Data shown below:
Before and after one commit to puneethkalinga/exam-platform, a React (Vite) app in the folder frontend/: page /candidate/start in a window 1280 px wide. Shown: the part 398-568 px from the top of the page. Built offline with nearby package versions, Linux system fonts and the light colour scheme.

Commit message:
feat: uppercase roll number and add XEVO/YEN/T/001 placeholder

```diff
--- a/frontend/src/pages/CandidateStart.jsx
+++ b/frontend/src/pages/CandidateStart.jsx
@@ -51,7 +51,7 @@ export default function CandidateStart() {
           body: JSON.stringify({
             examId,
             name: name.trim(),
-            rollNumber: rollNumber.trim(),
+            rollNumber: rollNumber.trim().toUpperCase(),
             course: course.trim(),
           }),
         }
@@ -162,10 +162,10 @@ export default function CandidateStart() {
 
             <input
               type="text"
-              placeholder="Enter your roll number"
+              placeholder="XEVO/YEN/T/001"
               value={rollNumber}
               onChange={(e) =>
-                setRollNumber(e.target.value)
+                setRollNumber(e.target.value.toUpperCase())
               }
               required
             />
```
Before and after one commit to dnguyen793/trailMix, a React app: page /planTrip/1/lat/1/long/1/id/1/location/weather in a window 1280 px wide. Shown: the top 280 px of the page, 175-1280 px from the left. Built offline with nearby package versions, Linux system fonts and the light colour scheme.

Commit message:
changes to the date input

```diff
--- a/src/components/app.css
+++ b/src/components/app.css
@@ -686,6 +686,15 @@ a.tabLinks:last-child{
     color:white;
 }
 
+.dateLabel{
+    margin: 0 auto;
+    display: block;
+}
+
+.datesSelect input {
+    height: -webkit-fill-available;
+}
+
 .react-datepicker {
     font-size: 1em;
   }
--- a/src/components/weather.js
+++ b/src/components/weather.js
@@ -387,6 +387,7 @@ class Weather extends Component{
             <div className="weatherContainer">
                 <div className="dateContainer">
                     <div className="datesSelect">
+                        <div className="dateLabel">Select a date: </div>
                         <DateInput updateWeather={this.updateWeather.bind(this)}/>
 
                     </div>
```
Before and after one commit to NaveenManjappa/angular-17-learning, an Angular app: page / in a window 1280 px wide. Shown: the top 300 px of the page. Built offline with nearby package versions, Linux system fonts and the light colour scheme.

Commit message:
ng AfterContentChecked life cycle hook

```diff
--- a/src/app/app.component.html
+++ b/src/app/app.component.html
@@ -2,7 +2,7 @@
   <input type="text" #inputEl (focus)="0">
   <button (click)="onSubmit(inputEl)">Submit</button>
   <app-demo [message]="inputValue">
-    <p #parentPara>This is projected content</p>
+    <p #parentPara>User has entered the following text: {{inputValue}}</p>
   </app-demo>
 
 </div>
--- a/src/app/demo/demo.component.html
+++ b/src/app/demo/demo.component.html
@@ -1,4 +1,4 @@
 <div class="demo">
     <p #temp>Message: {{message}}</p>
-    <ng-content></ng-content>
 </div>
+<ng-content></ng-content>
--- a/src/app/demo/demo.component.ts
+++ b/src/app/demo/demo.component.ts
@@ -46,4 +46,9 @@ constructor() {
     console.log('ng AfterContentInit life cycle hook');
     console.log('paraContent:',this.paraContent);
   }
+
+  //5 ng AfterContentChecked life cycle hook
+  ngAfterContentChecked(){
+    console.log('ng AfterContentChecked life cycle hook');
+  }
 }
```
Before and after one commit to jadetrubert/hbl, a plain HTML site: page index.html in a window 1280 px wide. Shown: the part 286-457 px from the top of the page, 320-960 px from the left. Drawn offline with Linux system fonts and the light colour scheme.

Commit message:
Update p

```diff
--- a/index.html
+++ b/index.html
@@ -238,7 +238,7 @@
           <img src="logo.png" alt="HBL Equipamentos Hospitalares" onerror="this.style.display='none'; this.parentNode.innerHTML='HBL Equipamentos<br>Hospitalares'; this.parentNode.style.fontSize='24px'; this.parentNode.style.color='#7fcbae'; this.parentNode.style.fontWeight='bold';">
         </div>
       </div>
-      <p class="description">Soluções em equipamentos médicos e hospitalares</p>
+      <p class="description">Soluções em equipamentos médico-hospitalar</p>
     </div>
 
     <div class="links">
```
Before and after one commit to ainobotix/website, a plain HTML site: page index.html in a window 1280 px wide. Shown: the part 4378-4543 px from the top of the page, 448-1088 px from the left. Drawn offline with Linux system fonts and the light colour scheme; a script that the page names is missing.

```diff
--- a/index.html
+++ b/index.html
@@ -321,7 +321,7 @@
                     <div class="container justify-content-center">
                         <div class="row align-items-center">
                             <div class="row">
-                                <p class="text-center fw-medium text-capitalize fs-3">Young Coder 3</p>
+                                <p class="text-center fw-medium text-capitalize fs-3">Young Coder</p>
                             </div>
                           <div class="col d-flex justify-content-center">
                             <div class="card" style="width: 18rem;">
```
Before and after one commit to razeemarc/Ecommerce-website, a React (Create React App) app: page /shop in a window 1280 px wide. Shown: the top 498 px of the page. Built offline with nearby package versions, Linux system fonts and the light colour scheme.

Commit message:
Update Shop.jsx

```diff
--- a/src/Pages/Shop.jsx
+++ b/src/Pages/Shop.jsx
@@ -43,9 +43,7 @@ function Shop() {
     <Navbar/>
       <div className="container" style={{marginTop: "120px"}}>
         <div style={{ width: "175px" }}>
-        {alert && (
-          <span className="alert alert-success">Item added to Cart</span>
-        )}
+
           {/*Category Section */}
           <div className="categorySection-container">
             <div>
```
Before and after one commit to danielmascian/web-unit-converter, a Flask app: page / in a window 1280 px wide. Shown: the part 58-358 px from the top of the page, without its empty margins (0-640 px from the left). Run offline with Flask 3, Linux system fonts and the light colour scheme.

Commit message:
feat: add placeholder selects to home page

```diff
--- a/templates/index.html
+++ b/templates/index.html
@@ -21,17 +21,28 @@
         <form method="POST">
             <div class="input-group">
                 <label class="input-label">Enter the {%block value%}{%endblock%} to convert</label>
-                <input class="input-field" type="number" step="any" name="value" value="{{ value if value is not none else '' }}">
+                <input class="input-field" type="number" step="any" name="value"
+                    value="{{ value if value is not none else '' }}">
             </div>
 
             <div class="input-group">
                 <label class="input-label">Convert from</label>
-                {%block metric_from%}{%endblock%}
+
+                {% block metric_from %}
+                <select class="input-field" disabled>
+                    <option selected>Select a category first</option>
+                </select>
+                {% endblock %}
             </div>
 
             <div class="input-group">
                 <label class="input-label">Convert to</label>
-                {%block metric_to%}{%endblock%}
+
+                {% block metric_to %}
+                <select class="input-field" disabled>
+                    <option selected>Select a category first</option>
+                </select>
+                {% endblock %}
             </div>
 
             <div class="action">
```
End of Data shown.
**Aim of the task:** Report each line in the entries where the string "console" occurs.

**Solution to the exercise:**
     console.log('ng AfterContentInit life cycle hook');
     console.log('paraContent:',this.paraContent);
+    console.log('ng AfterContentChecked life cycle hook');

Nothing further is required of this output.